*WHAT YOU SHOULD DO*.
Copy all lines below containing "sinun".

*EXCERPTED RECORDS*.

────────

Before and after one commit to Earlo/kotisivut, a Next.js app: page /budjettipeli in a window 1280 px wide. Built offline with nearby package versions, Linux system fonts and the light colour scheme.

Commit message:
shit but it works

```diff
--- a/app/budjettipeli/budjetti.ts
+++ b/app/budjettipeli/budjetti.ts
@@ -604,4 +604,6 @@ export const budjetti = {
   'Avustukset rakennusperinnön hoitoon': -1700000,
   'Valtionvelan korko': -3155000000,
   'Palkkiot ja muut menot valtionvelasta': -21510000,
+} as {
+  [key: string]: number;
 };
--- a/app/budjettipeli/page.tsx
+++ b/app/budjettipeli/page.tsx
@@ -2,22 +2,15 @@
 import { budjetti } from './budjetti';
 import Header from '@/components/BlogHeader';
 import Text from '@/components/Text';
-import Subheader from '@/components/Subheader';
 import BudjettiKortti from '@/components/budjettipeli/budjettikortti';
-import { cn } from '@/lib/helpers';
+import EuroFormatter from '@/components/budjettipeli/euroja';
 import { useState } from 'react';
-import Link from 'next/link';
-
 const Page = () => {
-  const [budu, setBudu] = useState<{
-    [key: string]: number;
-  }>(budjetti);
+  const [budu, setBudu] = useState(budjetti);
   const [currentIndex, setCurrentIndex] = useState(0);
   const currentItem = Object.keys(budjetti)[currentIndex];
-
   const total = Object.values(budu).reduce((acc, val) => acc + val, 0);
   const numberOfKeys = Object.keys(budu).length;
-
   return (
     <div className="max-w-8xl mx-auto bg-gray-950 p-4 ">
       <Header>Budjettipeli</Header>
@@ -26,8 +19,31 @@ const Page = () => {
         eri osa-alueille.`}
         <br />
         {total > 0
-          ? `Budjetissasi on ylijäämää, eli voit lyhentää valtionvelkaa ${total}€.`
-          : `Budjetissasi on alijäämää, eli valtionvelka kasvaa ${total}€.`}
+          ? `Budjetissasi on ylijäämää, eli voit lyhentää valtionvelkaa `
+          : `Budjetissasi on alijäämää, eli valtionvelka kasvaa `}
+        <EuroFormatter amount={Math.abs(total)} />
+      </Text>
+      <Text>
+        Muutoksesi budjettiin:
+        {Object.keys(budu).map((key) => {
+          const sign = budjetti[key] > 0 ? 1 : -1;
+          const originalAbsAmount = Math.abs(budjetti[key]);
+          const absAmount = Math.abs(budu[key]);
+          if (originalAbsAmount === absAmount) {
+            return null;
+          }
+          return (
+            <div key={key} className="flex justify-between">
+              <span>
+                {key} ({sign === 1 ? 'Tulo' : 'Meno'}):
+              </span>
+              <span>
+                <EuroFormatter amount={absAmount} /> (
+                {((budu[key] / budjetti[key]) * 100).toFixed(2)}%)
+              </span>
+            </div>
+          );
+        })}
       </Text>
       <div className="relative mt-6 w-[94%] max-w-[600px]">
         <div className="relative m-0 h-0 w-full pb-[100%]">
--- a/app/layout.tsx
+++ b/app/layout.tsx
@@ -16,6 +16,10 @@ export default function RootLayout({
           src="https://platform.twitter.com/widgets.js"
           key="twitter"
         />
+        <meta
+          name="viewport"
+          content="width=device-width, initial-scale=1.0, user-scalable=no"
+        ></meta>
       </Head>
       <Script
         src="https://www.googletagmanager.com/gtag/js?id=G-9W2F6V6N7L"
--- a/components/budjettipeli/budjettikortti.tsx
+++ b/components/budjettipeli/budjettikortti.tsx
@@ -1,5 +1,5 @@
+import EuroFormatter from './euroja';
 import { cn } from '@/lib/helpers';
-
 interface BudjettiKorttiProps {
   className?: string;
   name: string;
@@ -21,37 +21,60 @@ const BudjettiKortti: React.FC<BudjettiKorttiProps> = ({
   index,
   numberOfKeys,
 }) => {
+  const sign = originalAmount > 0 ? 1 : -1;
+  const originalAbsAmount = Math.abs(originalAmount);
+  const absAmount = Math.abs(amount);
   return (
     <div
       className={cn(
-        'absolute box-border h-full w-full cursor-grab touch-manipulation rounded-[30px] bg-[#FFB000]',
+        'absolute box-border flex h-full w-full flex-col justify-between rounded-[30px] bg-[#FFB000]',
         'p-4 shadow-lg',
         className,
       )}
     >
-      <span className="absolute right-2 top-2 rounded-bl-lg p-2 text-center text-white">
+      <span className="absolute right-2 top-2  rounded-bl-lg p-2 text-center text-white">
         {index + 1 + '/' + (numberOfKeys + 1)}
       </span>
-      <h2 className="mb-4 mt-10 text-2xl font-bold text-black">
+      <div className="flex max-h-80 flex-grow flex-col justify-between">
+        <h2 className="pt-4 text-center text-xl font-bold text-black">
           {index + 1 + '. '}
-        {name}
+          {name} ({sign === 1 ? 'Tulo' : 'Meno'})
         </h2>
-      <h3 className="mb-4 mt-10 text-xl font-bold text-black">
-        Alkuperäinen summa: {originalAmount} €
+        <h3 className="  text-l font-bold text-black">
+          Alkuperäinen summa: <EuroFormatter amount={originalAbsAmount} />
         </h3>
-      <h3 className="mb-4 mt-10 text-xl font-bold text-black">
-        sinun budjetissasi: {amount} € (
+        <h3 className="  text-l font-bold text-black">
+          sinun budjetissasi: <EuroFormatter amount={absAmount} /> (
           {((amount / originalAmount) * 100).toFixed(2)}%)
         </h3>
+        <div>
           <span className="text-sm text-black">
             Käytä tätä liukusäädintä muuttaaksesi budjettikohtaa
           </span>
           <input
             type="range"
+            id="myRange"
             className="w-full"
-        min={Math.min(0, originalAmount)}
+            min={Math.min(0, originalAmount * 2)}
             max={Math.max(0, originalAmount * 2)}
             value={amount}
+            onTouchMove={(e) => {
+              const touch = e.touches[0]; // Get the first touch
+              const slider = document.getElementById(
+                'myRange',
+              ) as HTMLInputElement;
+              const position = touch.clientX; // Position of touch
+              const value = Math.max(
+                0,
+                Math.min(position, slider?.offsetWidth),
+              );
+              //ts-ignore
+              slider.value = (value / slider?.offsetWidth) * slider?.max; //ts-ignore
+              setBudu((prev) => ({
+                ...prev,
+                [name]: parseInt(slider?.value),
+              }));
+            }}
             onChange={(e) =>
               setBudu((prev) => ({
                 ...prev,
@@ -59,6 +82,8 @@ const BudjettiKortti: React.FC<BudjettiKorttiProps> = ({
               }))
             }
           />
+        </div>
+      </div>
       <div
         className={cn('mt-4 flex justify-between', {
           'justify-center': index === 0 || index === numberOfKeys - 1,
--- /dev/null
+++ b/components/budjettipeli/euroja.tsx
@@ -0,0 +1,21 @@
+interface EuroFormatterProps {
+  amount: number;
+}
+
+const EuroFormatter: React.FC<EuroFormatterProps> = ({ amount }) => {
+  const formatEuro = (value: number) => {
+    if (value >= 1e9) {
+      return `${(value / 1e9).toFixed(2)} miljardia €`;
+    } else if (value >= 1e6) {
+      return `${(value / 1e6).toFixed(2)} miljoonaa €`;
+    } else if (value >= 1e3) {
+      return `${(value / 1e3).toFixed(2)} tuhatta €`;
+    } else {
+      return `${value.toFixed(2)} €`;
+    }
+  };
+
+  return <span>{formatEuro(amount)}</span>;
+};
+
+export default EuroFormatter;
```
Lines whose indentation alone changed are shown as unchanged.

────────

*ANSWER TO THIS PROBLEM*.
-        sinun budjetissasi: {amount} € (
+          sinun budjetissasi: <EuroFormatter amount={absAmount} /> (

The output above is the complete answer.